Bayer said today that completing its $66-billion deal to acquire Monsanto would be delayed until early next year.
Speaking at Bayer’s Future of Farming Dialog press briefing at Monheim, Germany, Liam Condon, president/crop science division at Bayer, said that on 18 September Bayer filed an application with the European Commission for an extension by 10 working days, which takes the completion date to 22 January 2018. The commission is working closely with other worldwide regulatory authorities, he said.
In a question-and-answer session, Condon said that the companies’ portfolios are complementary, with big positions in crop protection for Bayer and sees and traits for Monsanto. In its agreement with Monsanto, Bayer said it is willing to divest businesses with combined sales—by Bayer and Monsanto—of $1.6 billion/year and that if it were to walk away from the deal, for other than regulatory reasons, it would need to pay a breakup fee of $2 billion. Bayer is in discussions with multiple interested parties to sell businesses, mainly in seeds and traits, and herbicides—where there are particular overlaps—in total or in parts. LibertyLink gluphosinate herbicide and LibertyLink gluphosinate-resistant soybean, cotton, and canola form part of the potential divestment. “We have gluphosinate ammonium and Monsanto has glyphosate and that is serving the same markets. Gluphosinate is much smaller and this is the business that will need to be divested,” Condon tells CW. Production sites are in Germany and the United States, he adds.
Condon said that the regulators would have to approve the ultimate buyers of the business that will be sold. “We could sell to private equity buyers but the authorities would not accept that as they would know that it would be sold on eventually. The regulators want to maintain competition in the market and the buyer or buyers would need to be strong strategic players.”
Condon also hinted that the Monsanto name would be dropped. “The name of the combined company will be communicated on closing of the deal, but I can confirm that we are very fond of the Bayer brand,” he said.
The new company will be the world’s largest agricultural chemicals maker. Its combined proforma 2016 sales were $24.5 billion, comprising Bayer’s crop science business with €9.9 billion ($11 billion) and Monsanto’s $13.5 billion. In 2015, the year with the latest available numbers for the consolidating agchem industry, Bayer-Monsanto’s proforma sales were €23.1 billion; ChemChina-Syngenta had €14.8 billion in agchems sales; and Dow Ag-DuPont generated €14.6 billion in sales. Even after divestments, Bayer-Monsanto will lead by a wide margin.

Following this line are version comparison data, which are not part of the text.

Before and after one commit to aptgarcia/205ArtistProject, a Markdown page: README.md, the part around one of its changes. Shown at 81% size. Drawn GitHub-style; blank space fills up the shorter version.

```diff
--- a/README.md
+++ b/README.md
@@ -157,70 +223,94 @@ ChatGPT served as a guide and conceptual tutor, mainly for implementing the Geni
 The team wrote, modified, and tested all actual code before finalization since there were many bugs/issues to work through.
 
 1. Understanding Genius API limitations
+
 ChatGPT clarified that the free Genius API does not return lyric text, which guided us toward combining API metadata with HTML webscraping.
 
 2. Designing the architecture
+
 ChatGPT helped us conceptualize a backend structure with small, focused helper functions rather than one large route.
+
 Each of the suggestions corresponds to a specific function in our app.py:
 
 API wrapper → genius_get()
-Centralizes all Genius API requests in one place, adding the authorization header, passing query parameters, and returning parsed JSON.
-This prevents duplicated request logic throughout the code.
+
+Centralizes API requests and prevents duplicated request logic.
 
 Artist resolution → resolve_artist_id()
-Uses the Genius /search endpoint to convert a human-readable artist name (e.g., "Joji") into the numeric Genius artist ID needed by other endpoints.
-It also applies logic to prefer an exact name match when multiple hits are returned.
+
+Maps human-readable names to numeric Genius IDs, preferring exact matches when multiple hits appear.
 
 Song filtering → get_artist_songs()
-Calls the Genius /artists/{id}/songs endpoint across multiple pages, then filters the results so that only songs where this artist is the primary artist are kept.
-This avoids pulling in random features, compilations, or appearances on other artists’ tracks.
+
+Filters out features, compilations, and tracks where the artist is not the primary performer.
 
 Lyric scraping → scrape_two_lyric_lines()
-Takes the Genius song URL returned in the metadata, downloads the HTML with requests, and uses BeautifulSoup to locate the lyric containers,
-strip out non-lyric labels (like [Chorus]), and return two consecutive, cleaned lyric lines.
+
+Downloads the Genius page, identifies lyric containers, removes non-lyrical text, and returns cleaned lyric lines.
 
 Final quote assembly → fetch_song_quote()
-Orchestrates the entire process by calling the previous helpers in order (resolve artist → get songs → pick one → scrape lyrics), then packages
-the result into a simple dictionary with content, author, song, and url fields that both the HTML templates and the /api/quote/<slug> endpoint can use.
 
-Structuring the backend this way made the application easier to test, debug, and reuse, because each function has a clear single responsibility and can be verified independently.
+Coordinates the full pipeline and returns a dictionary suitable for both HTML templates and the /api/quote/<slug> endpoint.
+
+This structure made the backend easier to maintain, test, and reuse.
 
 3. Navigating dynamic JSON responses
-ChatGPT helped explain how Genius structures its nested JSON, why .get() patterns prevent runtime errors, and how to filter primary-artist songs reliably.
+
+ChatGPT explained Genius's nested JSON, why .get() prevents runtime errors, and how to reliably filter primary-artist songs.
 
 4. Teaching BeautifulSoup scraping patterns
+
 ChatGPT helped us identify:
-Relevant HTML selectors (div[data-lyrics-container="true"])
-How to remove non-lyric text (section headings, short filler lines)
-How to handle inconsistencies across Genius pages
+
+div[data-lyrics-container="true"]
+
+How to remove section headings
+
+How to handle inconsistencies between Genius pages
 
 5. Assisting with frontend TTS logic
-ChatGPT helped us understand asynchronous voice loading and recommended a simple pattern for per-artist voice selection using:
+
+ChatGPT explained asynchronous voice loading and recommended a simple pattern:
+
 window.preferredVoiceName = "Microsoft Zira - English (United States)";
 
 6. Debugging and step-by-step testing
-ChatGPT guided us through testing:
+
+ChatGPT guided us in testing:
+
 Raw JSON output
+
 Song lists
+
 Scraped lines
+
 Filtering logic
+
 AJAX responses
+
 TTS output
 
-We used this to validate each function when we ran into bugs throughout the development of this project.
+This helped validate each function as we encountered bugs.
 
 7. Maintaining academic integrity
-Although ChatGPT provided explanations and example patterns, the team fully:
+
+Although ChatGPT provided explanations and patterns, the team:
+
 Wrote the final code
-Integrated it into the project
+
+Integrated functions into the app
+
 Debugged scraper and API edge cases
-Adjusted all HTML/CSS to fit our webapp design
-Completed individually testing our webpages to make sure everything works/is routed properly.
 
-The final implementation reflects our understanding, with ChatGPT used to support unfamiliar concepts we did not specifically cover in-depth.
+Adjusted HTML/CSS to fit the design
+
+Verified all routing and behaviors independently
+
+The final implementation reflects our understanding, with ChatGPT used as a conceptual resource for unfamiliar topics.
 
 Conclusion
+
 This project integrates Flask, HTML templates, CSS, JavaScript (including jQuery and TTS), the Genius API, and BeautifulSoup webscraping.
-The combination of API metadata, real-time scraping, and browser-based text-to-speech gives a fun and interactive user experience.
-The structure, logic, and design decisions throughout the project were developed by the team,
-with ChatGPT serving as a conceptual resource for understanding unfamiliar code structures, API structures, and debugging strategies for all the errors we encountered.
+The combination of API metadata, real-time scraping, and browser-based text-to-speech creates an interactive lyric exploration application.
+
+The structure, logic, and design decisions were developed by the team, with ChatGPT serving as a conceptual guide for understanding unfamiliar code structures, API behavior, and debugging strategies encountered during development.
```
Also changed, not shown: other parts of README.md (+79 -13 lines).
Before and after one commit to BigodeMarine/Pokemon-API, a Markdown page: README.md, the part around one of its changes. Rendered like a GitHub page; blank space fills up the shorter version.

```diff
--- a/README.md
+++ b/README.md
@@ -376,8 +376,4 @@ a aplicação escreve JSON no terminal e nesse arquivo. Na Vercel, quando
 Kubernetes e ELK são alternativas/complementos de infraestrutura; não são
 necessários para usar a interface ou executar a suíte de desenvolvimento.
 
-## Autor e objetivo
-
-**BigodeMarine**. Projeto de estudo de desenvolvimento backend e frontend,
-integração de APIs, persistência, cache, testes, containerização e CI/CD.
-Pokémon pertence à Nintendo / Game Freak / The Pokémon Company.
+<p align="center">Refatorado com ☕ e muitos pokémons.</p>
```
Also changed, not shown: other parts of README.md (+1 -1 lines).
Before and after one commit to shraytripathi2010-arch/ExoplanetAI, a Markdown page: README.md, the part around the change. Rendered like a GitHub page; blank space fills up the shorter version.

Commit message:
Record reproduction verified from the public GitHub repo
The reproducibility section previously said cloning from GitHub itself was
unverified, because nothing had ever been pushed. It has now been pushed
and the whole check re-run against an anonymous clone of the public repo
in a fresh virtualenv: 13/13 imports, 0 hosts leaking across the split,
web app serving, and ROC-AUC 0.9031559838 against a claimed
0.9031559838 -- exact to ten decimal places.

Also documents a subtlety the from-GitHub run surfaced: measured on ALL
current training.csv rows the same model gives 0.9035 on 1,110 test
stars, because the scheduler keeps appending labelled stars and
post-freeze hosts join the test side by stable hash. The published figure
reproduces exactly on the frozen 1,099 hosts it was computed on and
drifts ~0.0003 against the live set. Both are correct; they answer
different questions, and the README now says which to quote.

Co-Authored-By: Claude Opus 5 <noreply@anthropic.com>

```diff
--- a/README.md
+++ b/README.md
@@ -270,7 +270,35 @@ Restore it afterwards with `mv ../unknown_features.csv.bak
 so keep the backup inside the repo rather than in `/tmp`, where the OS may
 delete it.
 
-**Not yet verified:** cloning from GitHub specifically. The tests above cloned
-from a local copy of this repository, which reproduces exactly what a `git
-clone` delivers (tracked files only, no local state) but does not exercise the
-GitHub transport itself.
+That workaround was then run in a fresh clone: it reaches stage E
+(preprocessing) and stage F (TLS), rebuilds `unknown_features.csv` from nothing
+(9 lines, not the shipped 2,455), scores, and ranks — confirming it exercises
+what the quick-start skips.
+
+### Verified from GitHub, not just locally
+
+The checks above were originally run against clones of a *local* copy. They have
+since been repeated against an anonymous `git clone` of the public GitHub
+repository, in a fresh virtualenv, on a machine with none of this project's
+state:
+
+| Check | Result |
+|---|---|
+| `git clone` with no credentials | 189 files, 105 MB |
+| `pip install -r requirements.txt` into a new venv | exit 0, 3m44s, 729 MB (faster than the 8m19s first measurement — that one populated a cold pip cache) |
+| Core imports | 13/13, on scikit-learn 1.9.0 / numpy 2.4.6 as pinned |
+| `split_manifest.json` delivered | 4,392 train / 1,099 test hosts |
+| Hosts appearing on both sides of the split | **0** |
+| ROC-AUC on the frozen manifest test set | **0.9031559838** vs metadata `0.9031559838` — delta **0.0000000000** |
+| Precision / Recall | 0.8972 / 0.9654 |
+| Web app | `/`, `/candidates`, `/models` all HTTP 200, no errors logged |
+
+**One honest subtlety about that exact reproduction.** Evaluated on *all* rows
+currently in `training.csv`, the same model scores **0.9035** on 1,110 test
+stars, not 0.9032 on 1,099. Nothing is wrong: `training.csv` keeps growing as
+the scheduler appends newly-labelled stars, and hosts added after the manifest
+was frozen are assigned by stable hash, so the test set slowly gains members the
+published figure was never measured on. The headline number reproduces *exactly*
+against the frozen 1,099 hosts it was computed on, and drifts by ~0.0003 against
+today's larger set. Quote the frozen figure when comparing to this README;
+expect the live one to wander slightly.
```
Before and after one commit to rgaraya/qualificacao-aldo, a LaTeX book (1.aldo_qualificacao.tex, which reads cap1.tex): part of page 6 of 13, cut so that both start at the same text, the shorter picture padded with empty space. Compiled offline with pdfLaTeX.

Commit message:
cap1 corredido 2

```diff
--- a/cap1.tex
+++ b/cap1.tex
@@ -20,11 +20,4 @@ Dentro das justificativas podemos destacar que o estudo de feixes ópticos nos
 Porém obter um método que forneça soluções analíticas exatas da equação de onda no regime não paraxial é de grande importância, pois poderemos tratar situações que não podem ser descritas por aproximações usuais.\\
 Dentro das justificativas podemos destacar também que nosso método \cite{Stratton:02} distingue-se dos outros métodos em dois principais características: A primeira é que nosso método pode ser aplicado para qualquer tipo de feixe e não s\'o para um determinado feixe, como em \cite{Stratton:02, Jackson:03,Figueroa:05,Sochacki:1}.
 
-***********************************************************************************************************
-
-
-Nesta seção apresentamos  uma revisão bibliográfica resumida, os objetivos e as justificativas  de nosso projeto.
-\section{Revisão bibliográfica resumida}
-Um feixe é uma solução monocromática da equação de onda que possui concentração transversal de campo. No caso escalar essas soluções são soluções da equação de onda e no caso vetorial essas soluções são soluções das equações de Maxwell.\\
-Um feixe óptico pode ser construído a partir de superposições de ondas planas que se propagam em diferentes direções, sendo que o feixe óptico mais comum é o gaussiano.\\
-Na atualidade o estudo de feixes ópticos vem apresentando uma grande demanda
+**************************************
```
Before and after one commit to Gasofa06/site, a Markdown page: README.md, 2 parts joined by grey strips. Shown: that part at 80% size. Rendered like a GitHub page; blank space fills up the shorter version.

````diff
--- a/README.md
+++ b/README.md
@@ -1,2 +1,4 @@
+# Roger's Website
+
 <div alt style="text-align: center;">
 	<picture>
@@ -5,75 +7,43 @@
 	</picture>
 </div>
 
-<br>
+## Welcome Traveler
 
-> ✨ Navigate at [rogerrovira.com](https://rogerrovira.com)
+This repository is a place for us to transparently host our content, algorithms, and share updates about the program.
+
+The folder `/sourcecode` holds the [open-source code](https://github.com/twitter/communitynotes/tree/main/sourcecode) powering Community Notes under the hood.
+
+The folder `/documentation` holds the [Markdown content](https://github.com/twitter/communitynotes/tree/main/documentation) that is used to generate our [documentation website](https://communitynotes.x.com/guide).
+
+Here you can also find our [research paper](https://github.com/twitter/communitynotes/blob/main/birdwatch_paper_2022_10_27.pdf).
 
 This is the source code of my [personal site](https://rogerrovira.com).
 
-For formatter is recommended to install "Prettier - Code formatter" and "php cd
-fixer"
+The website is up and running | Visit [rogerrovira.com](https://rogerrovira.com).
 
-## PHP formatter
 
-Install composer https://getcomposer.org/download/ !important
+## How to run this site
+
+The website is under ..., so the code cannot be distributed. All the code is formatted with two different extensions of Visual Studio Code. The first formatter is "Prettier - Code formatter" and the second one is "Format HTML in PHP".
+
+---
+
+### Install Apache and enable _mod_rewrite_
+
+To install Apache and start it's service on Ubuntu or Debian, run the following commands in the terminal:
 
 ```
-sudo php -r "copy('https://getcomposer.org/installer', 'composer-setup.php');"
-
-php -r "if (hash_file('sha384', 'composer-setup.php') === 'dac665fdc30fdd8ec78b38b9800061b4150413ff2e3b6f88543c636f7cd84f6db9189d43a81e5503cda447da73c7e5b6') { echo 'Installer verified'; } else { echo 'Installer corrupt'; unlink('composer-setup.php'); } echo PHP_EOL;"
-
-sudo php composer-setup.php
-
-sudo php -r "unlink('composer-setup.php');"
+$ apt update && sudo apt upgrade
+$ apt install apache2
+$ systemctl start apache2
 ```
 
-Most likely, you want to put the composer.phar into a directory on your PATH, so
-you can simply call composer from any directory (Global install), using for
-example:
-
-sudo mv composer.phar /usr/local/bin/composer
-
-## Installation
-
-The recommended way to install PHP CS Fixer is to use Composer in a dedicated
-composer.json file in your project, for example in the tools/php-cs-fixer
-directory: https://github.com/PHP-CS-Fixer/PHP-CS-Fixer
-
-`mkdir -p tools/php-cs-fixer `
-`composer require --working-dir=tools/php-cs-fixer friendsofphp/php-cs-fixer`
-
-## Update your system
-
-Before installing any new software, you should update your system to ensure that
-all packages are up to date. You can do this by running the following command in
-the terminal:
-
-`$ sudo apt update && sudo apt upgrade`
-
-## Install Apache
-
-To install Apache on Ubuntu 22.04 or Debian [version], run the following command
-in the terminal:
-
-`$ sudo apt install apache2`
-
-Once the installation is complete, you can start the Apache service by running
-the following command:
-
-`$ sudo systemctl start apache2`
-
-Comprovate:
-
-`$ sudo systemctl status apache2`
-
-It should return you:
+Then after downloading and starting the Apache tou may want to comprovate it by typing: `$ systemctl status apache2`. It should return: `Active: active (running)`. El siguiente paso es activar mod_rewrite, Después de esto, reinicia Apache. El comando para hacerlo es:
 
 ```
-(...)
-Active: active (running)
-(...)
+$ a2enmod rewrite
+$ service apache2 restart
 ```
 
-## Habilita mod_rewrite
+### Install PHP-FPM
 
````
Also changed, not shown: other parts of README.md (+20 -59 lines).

Bayer says the combined company will offer flexibility to farmers. “Our plan is to work on complete agronomic solutions for farmers. That means that we customize for specific growers, offering the right seeds and biological products, and together with that a service that comes from our digital platform. We can add value to the grower. But farmers can also buy individual products,” said Mathias Kremer, head of crop strategies and portfolio management at Bayer, at the event.
By Natasha Alperowicz
Source: Chemical Week
Chemical engineering researchers have developed a new catalyst that significantly increases yield in styrene manufacturing, while simultaneously reducing energy use and greenhouse gas emissions.
With efficiencies above 90%, Topsoe’s proprietary SOEC electrolyzers offer superior performance in electrolysis of water into hydrogen, when compared to today’s standard alkaline or PEM electrolyzers.
Chevron Phillips Chemical announced that Bruce Chinn, currently president, Chevron Chemicals, will become chief executive officer. B.J. Hebert, currently executive vice president and chief operating officer, will become president and chief operating officer.